*How to complete this task:*
Whenever a line in the listing below holds the string "Section", include it in the count. Say how many such lines there are and nothing more.

*Provided entries:*
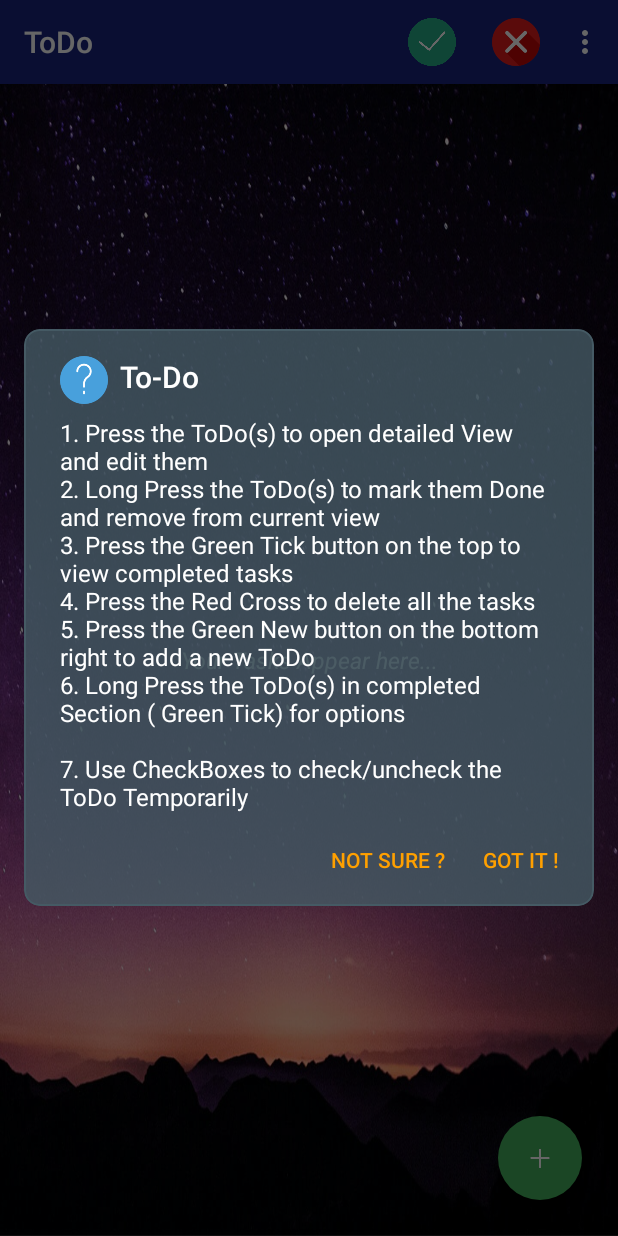
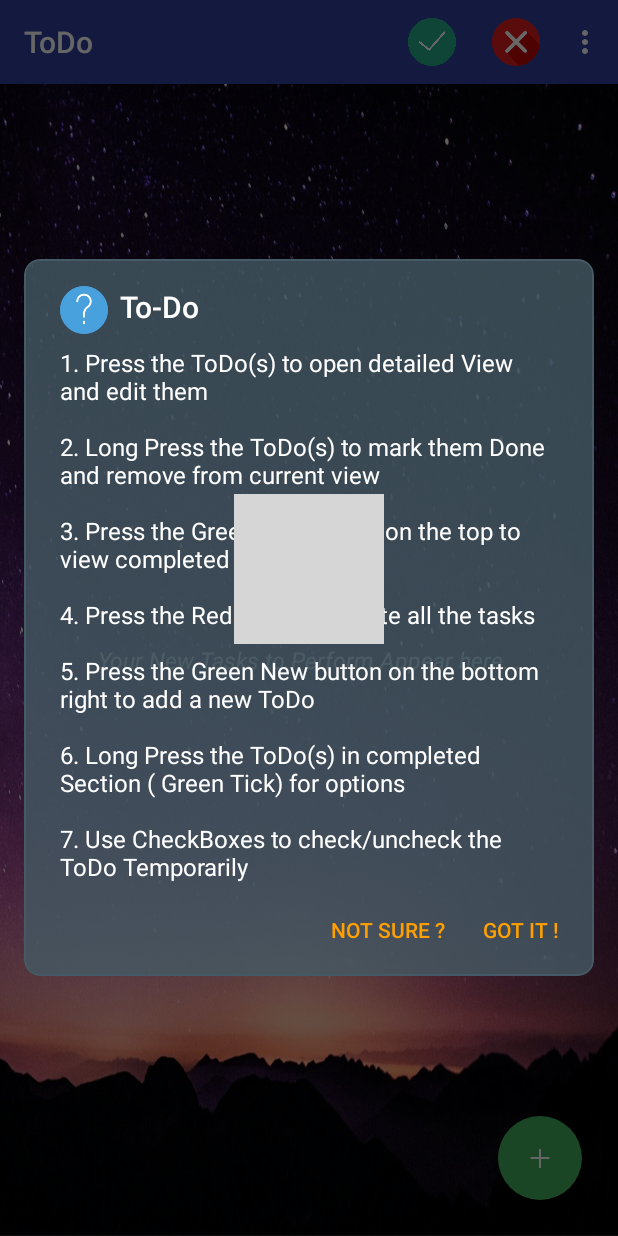
Before and after one commit to AggarwalAnshul/ToDoApplication, an Android app: the MainActivity screen opened directly, with no data from a screen before it, in the options menu, after a tap on "About", on a phone screen of 412 x 824 dp. Run offline under Robolectric (Android 15) with nearby library versions, the phone set to English and light mode, and no system bars; plain views replace PercentRelativeLayout; grey boxes are pictures that could not be loaded.

Commit message:
Refinement and UI Tweaks

```diff
--- a/app/build.gradle
+++ b/app/build.gradle
@@ -23,10 +23,15 @@ dependencies {
     compile fileTree(dir: 'libs', include: ['*.jar'])
     androidTestCompile('com.android.support.test.espresso:espresso-core:2.2.2', {
         exclude group: 'com.android.support', module: 'support-annotations'
+
     })
+
     //dependency for Percent relative layout
     compile 'com.android.support:percent:26.+'
     compile 'com.android.support:design:26.+'
+
+
+    compile 'de.hdodenhof:circleimageview:2.2.0'
 
 //Dependecny for the Recycler View to replace the ListView in MainActity
     compile 'com.android.support:recyclerview-v7:26.'
--- a/app/src/main/AndroidManifest.xml
+++ b/app/src/main/AndroidManifest.xml
@@ -22,6 +22,7 @@
             </intent-filter>
         </activity>
         <activity android:name=".AddNewActivity" />
+        <activity android:name=".Developer" />
         <activity android:name=".CompletedTasks" />
         <activity android:name=".DetailedView" />
     </application>
--- a/app/src/main/java/com/apkglobal/todoapplication/AddNewActivity.java
+++ b/app/src/main/java/com/apkglobal/todoapplication/AddNewActivity.java
@@ -59,7 +59,7 @@ public class AddNewActivity extends AppCompatActivity {
         if (!title.isEmpty() || !text.isEmpty())
             {
                 sd.execSQL("insert into todo_table(title, text, state) values('" + title.replaceAll("'", "''") + "', '" + text.replaceAll("'", "''") + "',0);");
-        Toast.makeText(this, "Added text message: " + text, Toast.LENGTH_SHORT).show();
+//        Toast.makeText(this, "Added text message: " + text, Toast.LENGTH_SHORT).show();
     }
     else
         {
--- a/app/src/main/java/com/apkglobal/todoapplication/MainActivity.java
+++ b/app/src/main/java/com/apkglobal/todoapplication/MainActivity.java
@@ -21,6 +21,7 @@ import android.view.ViewGroup;
 import android.widget.AdapterView;
 import android.widget.CheckBox;
 import android.widget.GridView;
+import android.widget.ImageView;
 import android.widget.SeekBar;
 import android.widget.TextView;
 import android.widget.Toast;
@@ -33,6 +34,7 @@ public class MainActivity extends AppCompatActivity {
     FloatingActionButton btn_new;
     SQLiteDatabase sd;
     int index = 0;
+    ImageView iv_alternate;
     GridView gridView;
     ArrayList<String> memo_title = new ArrayList<String>();
     ArrayList<String> memo_text = new ArrayList<String>();
@@ -51,15 +53,19 @@ public class MainActivity extends AppCompatActivity {
         btn_new = (FloatingActionButton) findViewById(R.id.btn_new);
         vibrator = (Vibrator) this.getSystemService(VIBRATOR_SERVICE);
         TextView alterante = (TextView) findViewById(R.id.tv_alternate);
+        iv_alternate = (ImageView) findViewById(R.id.iv_alternate);
+
         btn_new.setImageResource(R.drawable.icon_addnew);
         //RENDERING Part
         fetch();  //populates the arrayLists Containing todo fetched from the Database
         Log.e("----------->", "Size of memo_text: " + memo_text.size() + "Size of memo_title: " + memo_title.size());
         if (memo_text.size() == 0) {
             alterante.setVisibility(View.VISIBLE);
+            iv_alternate.setVisibility(View.VISIBLE);
             gridView.setVisibility(View.GONE);
             Log.e("--------->", "Grid view is invisible");
         } else {
+            iv_alternate.setVisibility(View.INVISIBLE);
             alterante.setVisibility(View.INVISIBLE);
             gridView.setVisibility(View.VISIBLE);
         }
@@ -239,6 +245,9 @@ public class MainActivity extends AppCompatActivity {
 
                 /*-----------------------------------------------------------*/
 
+            case R.id.action_developer:
+                startActivity(new Intent(MainActivity.this, Developer.class));
+                return true;
             case R.id.action_display_completed:
                 Log.d("TAG------->", "Displayed Completed Tasks");
                 Intent intent = new Intent(MainActivity.this, CompletedTasks.class);
@@ -256,11 +265,11 @@ public class MainActivity extends AppCompatActivity {
                 builder.setTitle("To-Do")
                         .setIcon(getResources().getDrawable(ic_help))
                         .setMessage("1. Press the ToDo(s) to open detailed View and edit them"
-                                + "\n2. Long Press the ToDo(s) to mark them Done and remove from current view"
-                                + "\n3. Press the Green Tick button on the top to view completed tasks"
-                                + "\n4. Press the Red Cross to delete all the tasks"
-                                + "\n5. Press the Green New button on the bottom right to add a new ToDo"
-                                + "\n6. Long Press the ToDo(s) in completed Section ( Green Tick) for options"
+                                + "\n\n2. Long Press the ToDo(s) to mark them Done and remove from current view"
+                                + "\n\n3. Press the Green Tick button on the top to view completed tasks"
+                                + "\n\n4. Press the Red Cross to delete all the tasks"
+                                + "\n\n5. Press the Green New button on the bottom right to add a new ToDo"
+                                + "\n\n6. Long Press the ToDo(s) in completed Section ( Green Tick) for options"
                                 + "\n\n7. Use CheckBoxes to check/uncheck the ToDo Temporarily")
                         .setPositiveButton("Got it !", new DialogInterface.OnClickListener() {
                             public void onClick(DialogInterface dialog, int which) {
@@ -293,6 +302,8 @@ public class MainActivity extends AppCompatActivity {
                                 Toast.makeText(MainActivity.this, "Deleting...", Toast.LENGTH_SHORT).show();
                                 deleteALL();
                                 Toast.makeText(MainActivity.this, "All Cleared Up Boss", Toast.LENGTH_SHORT).show();
+                                startActivity(new Intent(MainActivity.this, MainActivity.class));
+                                MainActivity.this.finish();
                             }
                         })
                         .setNegativeButton(android.R.string.no, new DialogInterface.OnClickListener() {
--- a/app/src/main/res/drawable/btn_listview_text.xml
+++ b/app/src/main/res/drawable/btn_listview_text.xml
@@ -1,7 +1,7 @@
 <?xml version="1.0" encoding="utf-8"?>
 <shape xmlns:android="http://schemas.android.com/apk/res/android">
 
-    <solid android:color="#0288D1" />
+    <solid android:color="#009688" />
     <corners android:radius="10dp" />
 
 
--- a/app/src/main/res/layout/activity_main.xml
+++ b/app/src/main/res/layout/activity_main.xml
@@ -21,12 +21,21 @@
         app:layout_marginBottomPercent="4%"
         app:layout_marginTopPercent="5%" />
 
+    <ImageView
+        android:id="@+id/iv_alternate"
+        android:layout_width="100dp"
+        android:layout_height="100dp"
+        android:layout_above="@+id/tv_alternate"
+        android:layout_centerHorizontal="true"
+        android:src="@drawable/ic_pen"
+        android:visibility="invisible"
+        app:layout_marginBottomPercent="4%" />
     <TextView
         android:id="@+id/tv_alternate"
         android:layout_width="match_parent"
         android:layout_height="wrap_content"
         android:layout_centerInParent="true"
-        android:text="Your Tasks Appear here..."
+        android:text="Your New Tasks to Perform Appear here..."
         android:textAlignment="center"
         android:textColor="#FFFFFF"
         android:textSize="15sp"
--- a/app/src/main/res/layout/activity_splash.xml
+++ b/app/src/main/res/layout/activity_splash.xml
@@ -4,7 +4,7 @@
     xmlns:tools="http://schemas.android.com/tools"
     android:layout_width="match_parent"
     android:layout_height="match_parent"
-    android:background="#263238"
+    android:background="@drawable/img_stars"
     tools:context="com.apkglobal.todoapplication.SplashActivity">
 
 
--- a/app/src/main/res/menu/menu.xml
+++ b/app/src/main/res/menu/menu.xml
@@ -16,7 +16,7 @@
 
     <item
         android:id="@+id/action_layout"
-        android:title="Change Layout layout"
+        android:title="Change Layout Format"
         app:showAsAction="collapseActionView" />
     <item
         android:id="@+id/action_delete_all"
@@ -37,5 +37,9 @@
         android:id="@+id/action_email"
         android:title="Contact us"
         app:showAsAction="collapseActionView" />
+    <item
+        android:id="@+id/action_developer"
+        android:title="Developer"
+        app:showAsAction="collapseActionView" />
 
 </menu>
--- a/app/src/main/res/menu/menu_completed.xml
+++ b/app/src/main/res/menu/menu_completed.xml
@@ -1,6 +1,12 @@
 <?xml version="1.0" encoding="utf-8"?>
 <menu xmlns:android="http://schemas.android.com/apk/res/android"
     xmlns:app="http://schemas.android.com/apk/res-auto">
+
+    <item
+        android:id="@+id/action_help"
+        android:icon="@drawable/ic_help"
+        android:title="About"
+        app:showAsAction="always" />
 
     <item
         android:id="@+id/action_delete_all_completed"
@@ -8,4 +14,5 @@
         android:title="Delete all Completed tasks"
         app:showAsAction="always"
         />
+
 </menu>
--- a/app/src/main/res/values/colors.xml
+++ b/app/src/main/res/values/colors.xml
@@ -1,6 +1,6 @@
 <?xml version="1.0" encoding="utf-8"?>
 <resources>
-    <color name="colorPrimary">#1A237E</color>
+    <color name="colorPrimary">#303F9F</color>
     <color name="colorPrimaryDark">#283593</color>
     <color name="colorAccent">#FFB300</color>
     <color name="text">#000000</color>
```
Also changed, not shown: app/src/main/java/com/apkglobal/todoapplication/CompletedTasks.java (+36 -1 lines), app/src/main/res/layout/activity_add_new.xml (+17 -17 lines).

*Answer box:*
2